_Before-and-after change records_
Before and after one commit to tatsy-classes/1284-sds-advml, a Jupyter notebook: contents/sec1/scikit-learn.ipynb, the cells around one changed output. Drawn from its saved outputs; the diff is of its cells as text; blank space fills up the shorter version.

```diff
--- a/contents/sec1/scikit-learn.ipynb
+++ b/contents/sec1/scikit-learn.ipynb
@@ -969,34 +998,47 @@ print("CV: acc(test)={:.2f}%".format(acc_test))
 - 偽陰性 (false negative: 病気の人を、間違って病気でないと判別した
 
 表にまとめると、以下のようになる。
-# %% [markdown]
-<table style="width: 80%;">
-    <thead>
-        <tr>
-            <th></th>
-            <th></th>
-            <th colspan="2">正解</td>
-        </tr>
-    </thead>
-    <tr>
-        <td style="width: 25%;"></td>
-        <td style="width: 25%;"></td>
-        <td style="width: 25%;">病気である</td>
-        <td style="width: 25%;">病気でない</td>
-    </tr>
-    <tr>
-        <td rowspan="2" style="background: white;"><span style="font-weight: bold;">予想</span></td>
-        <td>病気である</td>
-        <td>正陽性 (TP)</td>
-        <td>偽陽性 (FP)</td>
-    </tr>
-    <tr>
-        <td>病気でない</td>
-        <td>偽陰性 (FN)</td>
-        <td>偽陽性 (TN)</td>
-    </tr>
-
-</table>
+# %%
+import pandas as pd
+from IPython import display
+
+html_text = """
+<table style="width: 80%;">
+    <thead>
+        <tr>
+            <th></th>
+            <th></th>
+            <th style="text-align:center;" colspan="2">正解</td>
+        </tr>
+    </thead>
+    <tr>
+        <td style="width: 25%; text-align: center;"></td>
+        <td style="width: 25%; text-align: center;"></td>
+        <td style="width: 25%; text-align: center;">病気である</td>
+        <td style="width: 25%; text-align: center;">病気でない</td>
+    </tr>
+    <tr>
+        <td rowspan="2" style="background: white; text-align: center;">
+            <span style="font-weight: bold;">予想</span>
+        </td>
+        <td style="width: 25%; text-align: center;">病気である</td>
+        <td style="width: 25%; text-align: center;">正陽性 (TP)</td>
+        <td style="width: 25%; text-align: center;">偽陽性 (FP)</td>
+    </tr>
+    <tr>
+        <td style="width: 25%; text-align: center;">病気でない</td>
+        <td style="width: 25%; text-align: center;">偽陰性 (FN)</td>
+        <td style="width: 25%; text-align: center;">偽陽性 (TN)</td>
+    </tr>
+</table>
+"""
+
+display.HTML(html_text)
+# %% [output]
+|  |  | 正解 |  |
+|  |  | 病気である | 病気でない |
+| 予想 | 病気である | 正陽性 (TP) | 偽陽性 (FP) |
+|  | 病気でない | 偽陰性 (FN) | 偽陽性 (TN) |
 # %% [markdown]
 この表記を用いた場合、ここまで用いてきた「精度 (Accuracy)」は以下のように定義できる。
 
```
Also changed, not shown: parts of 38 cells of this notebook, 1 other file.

* * *

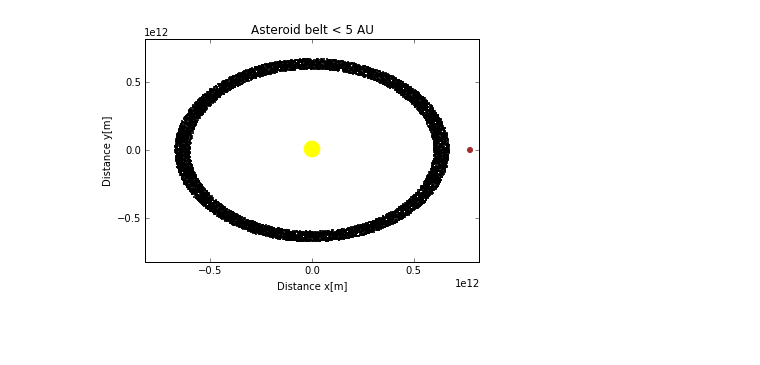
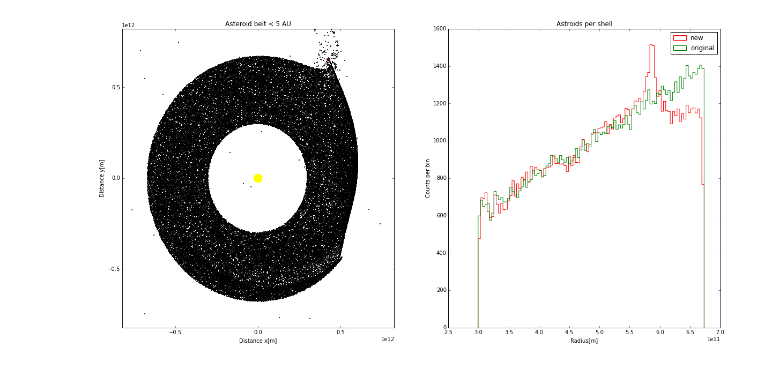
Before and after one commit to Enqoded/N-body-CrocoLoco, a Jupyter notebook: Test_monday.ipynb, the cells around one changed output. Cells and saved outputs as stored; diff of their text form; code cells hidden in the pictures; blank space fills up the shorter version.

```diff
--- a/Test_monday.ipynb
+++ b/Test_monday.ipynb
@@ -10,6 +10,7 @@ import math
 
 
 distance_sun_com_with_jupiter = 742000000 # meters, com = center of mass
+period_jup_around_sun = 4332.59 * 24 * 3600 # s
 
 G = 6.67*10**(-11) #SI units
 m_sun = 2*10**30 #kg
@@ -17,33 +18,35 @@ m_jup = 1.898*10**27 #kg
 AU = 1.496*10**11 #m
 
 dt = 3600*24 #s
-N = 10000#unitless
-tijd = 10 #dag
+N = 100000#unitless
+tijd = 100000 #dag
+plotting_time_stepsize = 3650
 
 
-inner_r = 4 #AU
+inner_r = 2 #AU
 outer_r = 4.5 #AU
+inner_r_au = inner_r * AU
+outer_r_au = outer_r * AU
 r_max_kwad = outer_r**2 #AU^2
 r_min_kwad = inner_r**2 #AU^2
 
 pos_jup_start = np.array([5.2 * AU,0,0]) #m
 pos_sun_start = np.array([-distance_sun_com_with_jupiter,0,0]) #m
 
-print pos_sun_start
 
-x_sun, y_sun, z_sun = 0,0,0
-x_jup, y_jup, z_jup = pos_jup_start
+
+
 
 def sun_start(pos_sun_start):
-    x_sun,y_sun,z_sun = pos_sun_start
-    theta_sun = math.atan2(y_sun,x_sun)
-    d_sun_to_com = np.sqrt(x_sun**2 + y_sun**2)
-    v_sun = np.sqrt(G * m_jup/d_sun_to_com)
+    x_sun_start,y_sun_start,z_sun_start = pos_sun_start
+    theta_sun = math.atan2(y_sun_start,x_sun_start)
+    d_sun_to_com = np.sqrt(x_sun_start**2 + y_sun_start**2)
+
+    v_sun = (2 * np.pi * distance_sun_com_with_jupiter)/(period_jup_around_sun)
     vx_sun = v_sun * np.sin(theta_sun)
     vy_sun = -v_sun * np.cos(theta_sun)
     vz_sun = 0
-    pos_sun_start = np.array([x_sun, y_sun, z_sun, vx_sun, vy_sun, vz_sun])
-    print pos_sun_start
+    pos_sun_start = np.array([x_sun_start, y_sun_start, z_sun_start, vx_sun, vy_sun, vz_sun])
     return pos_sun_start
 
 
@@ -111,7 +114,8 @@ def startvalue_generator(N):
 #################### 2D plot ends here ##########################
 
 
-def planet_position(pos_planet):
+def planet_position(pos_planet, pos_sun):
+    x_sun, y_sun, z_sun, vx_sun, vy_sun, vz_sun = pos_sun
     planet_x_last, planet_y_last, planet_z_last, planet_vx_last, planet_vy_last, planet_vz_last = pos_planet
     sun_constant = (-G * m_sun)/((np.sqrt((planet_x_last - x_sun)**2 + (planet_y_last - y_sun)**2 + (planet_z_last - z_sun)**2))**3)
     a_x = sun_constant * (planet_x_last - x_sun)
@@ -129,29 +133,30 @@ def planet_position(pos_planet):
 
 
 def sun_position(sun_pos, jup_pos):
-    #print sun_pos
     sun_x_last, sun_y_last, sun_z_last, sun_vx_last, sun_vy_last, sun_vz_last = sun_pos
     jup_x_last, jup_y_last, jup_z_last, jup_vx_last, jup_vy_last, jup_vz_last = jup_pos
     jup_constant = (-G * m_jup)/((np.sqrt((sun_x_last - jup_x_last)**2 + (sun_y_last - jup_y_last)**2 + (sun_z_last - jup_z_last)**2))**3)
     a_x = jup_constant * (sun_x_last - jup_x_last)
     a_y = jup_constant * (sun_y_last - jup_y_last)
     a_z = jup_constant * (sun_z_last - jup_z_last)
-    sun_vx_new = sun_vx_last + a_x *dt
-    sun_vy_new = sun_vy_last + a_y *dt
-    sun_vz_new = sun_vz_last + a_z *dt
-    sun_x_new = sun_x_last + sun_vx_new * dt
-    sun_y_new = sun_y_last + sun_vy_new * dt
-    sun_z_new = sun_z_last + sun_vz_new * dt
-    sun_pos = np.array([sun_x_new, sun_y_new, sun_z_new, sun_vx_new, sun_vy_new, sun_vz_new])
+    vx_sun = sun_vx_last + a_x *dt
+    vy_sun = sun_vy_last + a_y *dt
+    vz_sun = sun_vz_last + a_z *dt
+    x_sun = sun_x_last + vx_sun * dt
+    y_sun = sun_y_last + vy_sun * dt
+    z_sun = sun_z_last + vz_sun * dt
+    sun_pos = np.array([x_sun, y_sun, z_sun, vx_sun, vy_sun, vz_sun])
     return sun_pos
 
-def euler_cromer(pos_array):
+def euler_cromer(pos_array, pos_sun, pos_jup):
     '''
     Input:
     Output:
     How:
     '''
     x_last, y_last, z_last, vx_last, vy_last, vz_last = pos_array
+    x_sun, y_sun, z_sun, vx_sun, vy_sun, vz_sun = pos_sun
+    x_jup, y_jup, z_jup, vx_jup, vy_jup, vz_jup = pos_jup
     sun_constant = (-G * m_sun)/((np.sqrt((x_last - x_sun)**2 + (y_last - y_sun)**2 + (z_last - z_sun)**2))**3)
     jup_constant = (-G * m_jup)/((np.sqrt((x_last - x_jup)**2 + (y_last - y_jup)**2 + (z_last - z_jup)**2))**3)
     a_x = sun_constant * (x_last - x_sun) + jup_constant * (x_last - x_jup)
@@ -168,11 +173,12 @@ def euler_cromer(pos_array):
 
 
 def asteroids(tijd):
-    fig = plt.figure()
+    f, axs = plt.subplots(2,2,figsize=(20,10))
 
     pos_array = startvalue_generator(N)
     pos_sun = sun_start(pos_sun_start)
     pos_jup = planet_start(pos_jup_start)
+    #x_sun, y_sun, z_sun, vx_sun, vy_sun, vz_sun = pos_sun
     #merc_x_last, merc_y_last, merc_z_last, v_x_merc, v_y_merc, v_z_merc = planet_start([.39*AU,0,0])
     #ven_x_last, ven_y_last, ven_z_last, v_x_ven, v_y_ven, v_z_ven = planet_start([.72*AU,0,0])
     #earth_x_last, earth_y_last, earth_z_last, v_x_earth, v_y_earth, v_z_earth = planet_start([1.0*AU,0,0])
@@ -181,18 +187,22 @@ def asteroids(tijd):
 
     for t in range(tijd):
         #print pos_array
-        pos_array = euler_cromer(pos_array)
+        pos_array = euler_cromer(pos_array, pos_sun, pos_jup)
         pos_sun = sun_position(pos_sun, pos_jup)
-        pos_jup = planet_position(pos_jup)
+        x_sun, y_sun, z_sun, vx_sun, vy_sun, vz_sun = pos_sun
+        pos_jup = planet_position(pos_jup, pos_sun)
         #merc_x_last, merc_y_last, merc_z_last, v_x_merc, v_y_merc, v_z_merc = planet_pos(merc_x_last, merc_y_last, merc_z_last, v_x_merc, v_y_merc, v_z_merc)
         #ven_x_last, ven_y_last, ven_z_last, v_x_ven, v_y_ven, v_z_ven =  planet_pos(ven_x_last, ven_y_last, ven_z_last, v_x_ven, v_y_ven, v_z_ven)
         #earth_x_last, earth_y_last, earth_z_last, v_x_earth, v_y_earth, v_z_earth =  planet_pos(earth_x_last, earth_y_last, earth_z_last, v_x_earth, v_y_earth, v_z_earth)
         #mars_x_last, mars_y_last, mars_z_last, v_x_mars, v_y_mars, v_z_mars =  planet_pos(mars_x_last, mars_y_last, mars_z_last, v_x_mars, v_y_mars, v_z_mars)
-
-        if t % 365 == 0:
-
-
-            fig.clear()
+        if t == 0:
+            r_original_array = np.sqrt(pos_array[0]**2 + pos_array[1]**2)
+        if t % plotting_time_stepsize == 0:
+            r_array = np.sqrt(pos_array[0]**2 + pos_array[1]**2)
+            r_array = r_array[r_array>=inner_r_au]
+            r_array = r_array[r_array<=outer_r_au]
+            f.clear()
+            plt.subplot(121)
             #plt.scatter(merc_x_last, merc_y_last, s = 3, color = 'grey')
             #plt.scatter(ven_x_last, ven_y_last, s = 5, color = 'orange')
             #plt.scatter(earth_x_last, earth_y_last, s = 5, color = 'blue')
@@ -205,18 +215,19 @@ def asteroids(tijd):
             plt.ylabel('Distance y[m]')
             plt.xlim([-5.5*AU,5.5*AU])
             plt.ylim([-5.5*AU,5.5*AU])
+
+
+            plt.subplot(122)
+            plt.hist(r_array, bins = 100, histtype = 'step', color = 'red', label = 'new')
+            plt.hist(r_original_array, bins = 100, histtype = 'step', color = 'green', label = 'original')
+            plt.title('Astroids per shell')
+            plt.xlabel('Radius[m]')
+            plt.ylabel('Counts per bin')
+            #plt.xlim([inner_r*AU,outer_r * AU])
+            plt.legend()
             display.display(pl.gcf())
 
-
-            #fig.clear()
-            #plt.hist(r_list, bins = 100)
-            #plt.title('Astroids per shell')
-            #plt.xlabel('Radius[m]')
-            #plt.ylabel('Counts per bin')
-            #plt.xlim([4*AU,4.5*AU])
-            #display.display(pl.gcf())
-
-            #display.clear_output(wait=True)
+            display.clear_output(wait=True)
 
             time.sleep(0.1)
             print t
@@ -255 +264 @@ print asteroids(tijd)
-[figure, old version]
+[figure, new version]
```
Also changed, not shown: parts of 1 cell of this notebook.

_WHAT THIS TASK INVOLVES_
All that is required is the number of lines in the data above that contain the word "align".

_FINISHED TASK_
12